Since Cantonese Saturday School was going well, I asked to follow my dad during his volunteer shifts at the Holland Bloorview Kids Rehabilitation Hospital in Midtown Toronto. Before I began the position, he told me that this place was very different because all of the children had special needs. Determined to challenge myself, I decided to commit – and there I found myself working alongside my enthusiastic dad. I started out in the same position with my dad, where we implemented and participated in inclusive activities, such as baking, bowling, and playing board games with the youth. Since I thoroughly enjoyed my experience, I decided to branch out to several other activities, such as the swim school and outdoor-centered summer camp. Soon, I was graduating from high school. As a result of my volunteering experiences, I had a better idea about the career path that I would like to pursue. I knew that I wanted to be a teacher who not only teaches the curriculum, but one who actively engages and motivates children of a wide range of abilities. At my high school graduation, to my astonishment, I was commended with the Community Spirit Award. However, the award was minor in comparison to the rich impact of my volunteering experiences.
University hit and on top of the assignments, career fairs and workshops I attended, I decided to get involved on campus. While I continued to volunteer at Holland Bloorview, I also found a great organization that taught conflict resolution strategies to children in Grade 5. This particular organization was called Peace by PEACE. Through this experience, not only was I able to obtain relevant classroom experience in team-teaching exercises, I was also able to make valuable social connections. The trainers were extremely supportive and motivated me in the application process to teacher’s college. I was accepted into teacher’s college, which seemed to fly by mannligapotek.com. Before I knew it, I found myself shaking Craig Kielburger’s hand at my Bachelor of Education graduation ceremony.

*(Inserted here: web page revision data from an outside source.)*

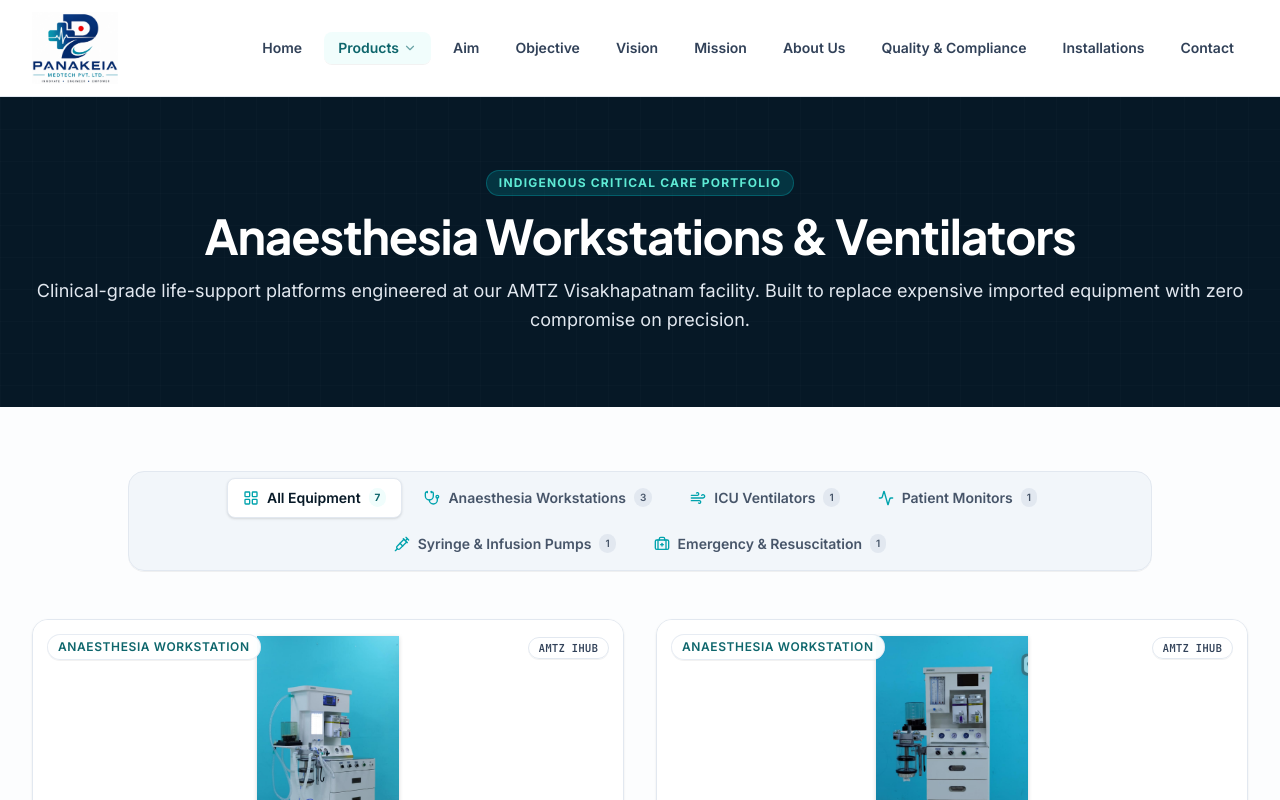
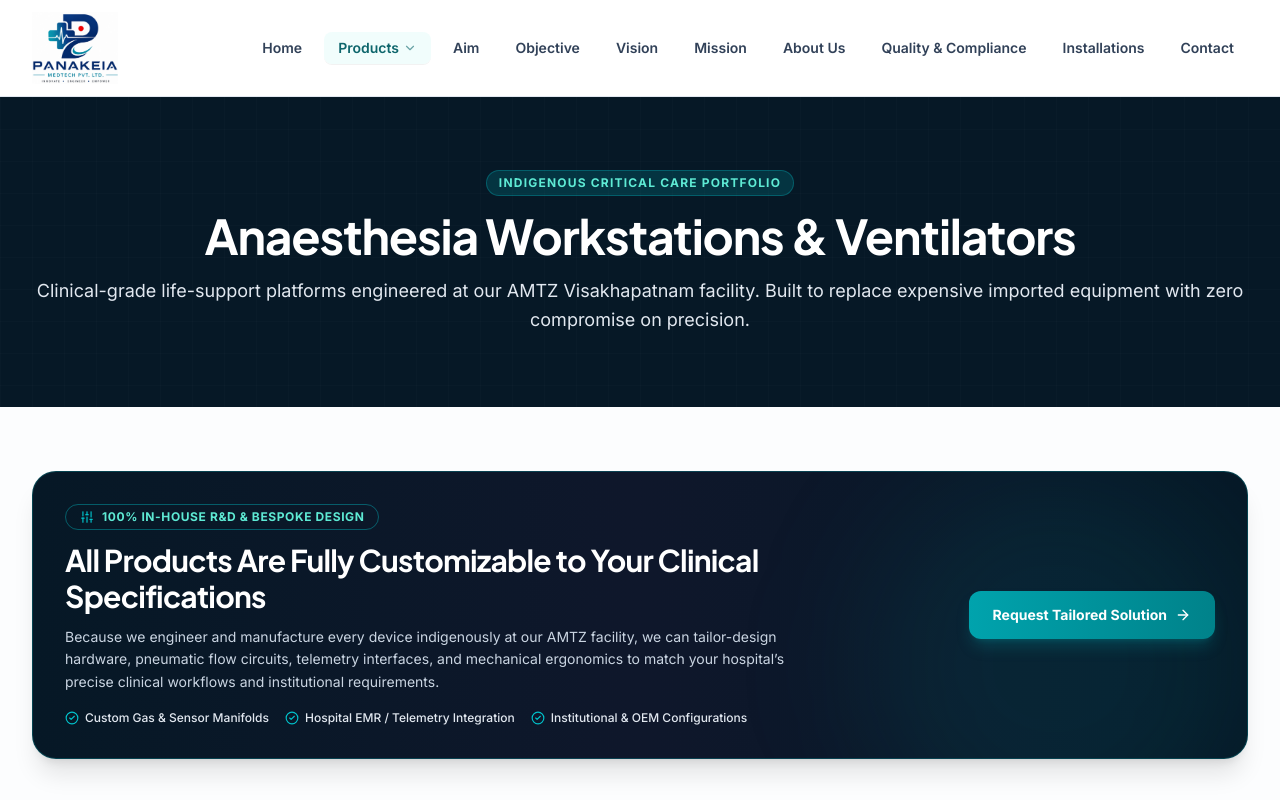
Before and after one commit to affanraza84/Panakeia, a Next.js app: page /products in a window 1280 px wide. Shown: the top 800 px of the page. Built offline with nearby package versions, Linux system fonts and the light colour scheme; no server answers; the database is empty.

Commit message:
feat: added new section in product section

```diff
--- a/src/app/products/ProductCatalogClient.tsx
+++ b/src/app/products/ProductCatalogClient.tsx
@@ -8,7 +8,7 @@
 import { SectionHeading } from "@/components/ui/SectionHeading";
 import { Container } from "@/components/ui/Container";
 import { staggerContainerVariant, fadeUpVariant } from "@/lib/animations";
-import { Stethoscope, Wind, LayoutGrid, Activity, Syringe, BriefcaseMedical } from "lucide-react";
+import { Stethoscope, Wind, LayoutGrid, Activity, Syringe, BriefcaseMedical, Sparkles, Sliders, ArrowRight, CheckCircle2 } from "lucide-react";
 
 interface ProductCatalogClientProps {
   initialProducts: IProduct[];
@@ -66,6 +66,45 @@
   return (
     <div className="py-12 lg:py-16">
       <Container>
+        {/* Bespoke Customization & Tailored Engineering Highlight Banner */}
+        <div className="mb-12 p-6 sm:p-8 rounded-3xl bg-gradient-to-r from-navy-950 via-slate-900 to-navy-950 border border-med-teal-500/30 text-white shadow-xl relative overflow-hidden">
+          <div className="absolute top-0 right-0 w-96 h-96 bg-med-teal-500/10 rounded-full blur-3xl pointer-events-none" />
+          <div className="relative z-10 flex flex-col lg:flex-row items-center justify-between gap-6">
+            <div className="space-y-3 text-center lg:text-left">
+              <div className="inline-flex items-center gap-2 px-3.5 py-1 rounded-full bg-med-teal-950/90 border border-med-teal-400/40 text-med-teal-300 text-xs font-bold uppercase tracking-wider">
+                <Sliders className="w-3.5 h-3.5 text-med-teal-400" />
+                100% In-House R&D & Bespoke Design
+              </div>
+              <h2 className="text-xl sm:text-2xl lg:text-3xl font-bold font-heading text-white tracking-tight">
+                All Products Are Fully Customizable to Your Clinical Specifications
+              </h2>
+              <p className="text-xs sm:text-sm text-slate-300 max-w-3xl leading-relaxed">
+                Because we engineer and manufacture every device indigenously at our AMTZ facility, we can tailor-design hardware, pneumatic flow circuits, telemetry interfaces, and mechanical ergonomics to match your hospital’s precise clinical workflows and institutional requirements.
+              </p>
+              <div className="flex flex-wrap items-center justify-center lg:justify-start gap-4 pt-1 text-xs text-slate-200">
+                <span className="flex items-center gap-1.5 font-medium">
+                  <CheckCircle2 className="w-3.5 h-3.5 text-med-teal-400" /> Custom Gas & Sensor Manifolds
+                </span>
+                <span className="flex items-center gap-1.5 font-medium">
+                  <CheckCircle2 className="w-3.5 h-3.5 text-med-teal-400" /> Hospital EMR / Telemetry Integration
+                </span>
+                <span className="flex items-center gap-1.5 font-medium">
+                  <CheckCircle2 className="w-3.5 h-3.5 text-med-teal-400" /> Institutional & OEM Configurations
+                </span>
+              </div>
+            </div>
+            <div className="shrink-0">
+              <a
+                href="/contact?type=oem"
+                className="inline-flex items-center gap-2 px-6 py-3.5 rounded-xl bg-gradient-to-r from-med-teal-500 to-med-teal-600 hover:from-med-teal-600 hover:to-med-teal-700 text-white text-xs sm:text-sm font-bold shadow-lg shadow-med-teal-500/25 transition-all duration-200 hover:scale-[1.02] active:scale-[0.98] cursor-pointer"
+              >
+                <span>Request Tailored Solution</span>
+                <ArrowRight className="w-4 h-4" />
+              </a>
+            </div>
+          </div>
+        </div>
+
         {/* Filter / Category Tab Switcher with animated underline */}
         <div className="flex justify-center mb-12">
           <div className="flex flex-wrap items-center justify-center gap-1.5 p-1.5 rounded-2xl bg-clinical-100/80 border border-clinical-200 shadow-2xs max-w-5xl">
--- a/src/app/products/[slug]/ProductDetailClient.tsx
+++ b/src/app/products/[slug]/ProductDetailClient.tsx
@@ -13,6 +13,7 @@
   Building2,
   Phone,
   ArrowRight,
+  Sliders,
 } from "lucide-react";
 
 interface ProductDetailClientProps {
@@ -151,8 +152,35 @@
             </div>
           </div>
 
+          {/* Bespoke Customization Callout */}
+          <div className="p-4 rounded-2xl bg-gradient-to-r from-med-teal-50/90 via-white to-clinical-50 border border-med-teal-300/80 flex items-start gap-3.5 shadow-2xs">
+            <div className="p-2 rounded-xl bg-med-teal-100/80 text-med-teal-700 shrink-0 mt-0.5">
+              <Sliders className="w-4 h-4" />
+            </div>
+            <div className="space-y-1">
+              <div className="flex items-center gap-2">
+                <span className="text-xs font-bold text-navy-950 font-heading">
+                  100% Customizable Engineering Available
+                </span>
+                <span className="text-[10px] font-mono px-2 py-0.5 rounded bg-med-teal-100 text-med-teal-800 font-bold uppercase">
+                  Bespoke R&D
+                </span>
+              </div>
+              <p className="text-xs text-clinical-700 leading-relaxed">
+                Need specialized modifications for your hospital? Because this device is designed and manufactured in-house at AMTZ, we can customize gas circuits, display telemetry, software protocols, and mounting ergonomics to match your clinical workflow.
+              </p>
+              <a
+                href={`/contact?type=oem&product=${encodeURIComponent(product.slug)}`}
+                className="inline-flex items-center gap-1.5 text-xs font-bold text-med-teal-700 hover:text-med-teal-800 pt-1 transition-colors"
+              >
+                <span>Request Custom Hospital Configurations</span>
+                <ArrowRight className="w-3 h-3" />
+              </a>
+            </div>
+          </div>
+
           {/* Action CTAs */}
-          <div className="pt-4 border-t border-clinical-200 flex flex-col sm:flex-row items-stretch sm:items-center gap-4">
+          <div className="pt-2 border-t border-clinical-200 flex flex-col sm:flex-row items-stretch sm:items-center gap-4">
             {/* Pulsing Request Quote CTA */}
             <motion.div
               initial={{ scale: 1 }}
--- a/src/components/ui/EquipmentShowcase.tsx
+++ b/src/components/ui/EquipmentShowcase.tsx
@@ -241,7 +241,7 @@
             Precision Critical Care Equipment
           </h2>
           <p className="mt-4 text-base sm:text-lg text-slate-300 leading-relaxed">
-            Explore Panakeia&apos;s indigenous medical device portfolio manufactured at AMTZ Visakhapatnam — delivering surgical reliability, clinical ergonomics, and zero import downtime.
+            Explore Panakeia&apos;s indigenous medical device portfolio manufactured at AMTZ Visakhapatnam. All systems are 100% customizable to your hospital&apos;s clinical infrastructure, pneumatic requirements, and workflow needs.
           </p>
         </div>
 
```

Currently, I have two jobs – one as an occasional teacher and the other as a tutor. In addition to my two jobs, I volunteer at numerous elementary schools and at the weekly Sunday School at my local church. Although the experience acquired through volunteering is unpaid, it is invaluable. Each week, I go in with a fresh outlook and an open mind – ready to give my best to those who comprise our future generation. I strongly feel that if you put your heart in anything that you do, your efforts will be valued by those on the receiving end.
Volunteering before, during and after the undergraduate degree is a rewarding experience. A monetary value is unable to replace the genuine smiles and laughter exchanged between volunteers and those being impacted. Furthermore, the social networks acquired can lead to endless opportunities that may not have otherwise been possible. Most importantly, a sense of fulfillment has been achieved – one that shows how togetherness and community trumps the shortsighted perspective of volunteering as “free labour”.
Photo Credits: Good Stock Photos & Jessica Woo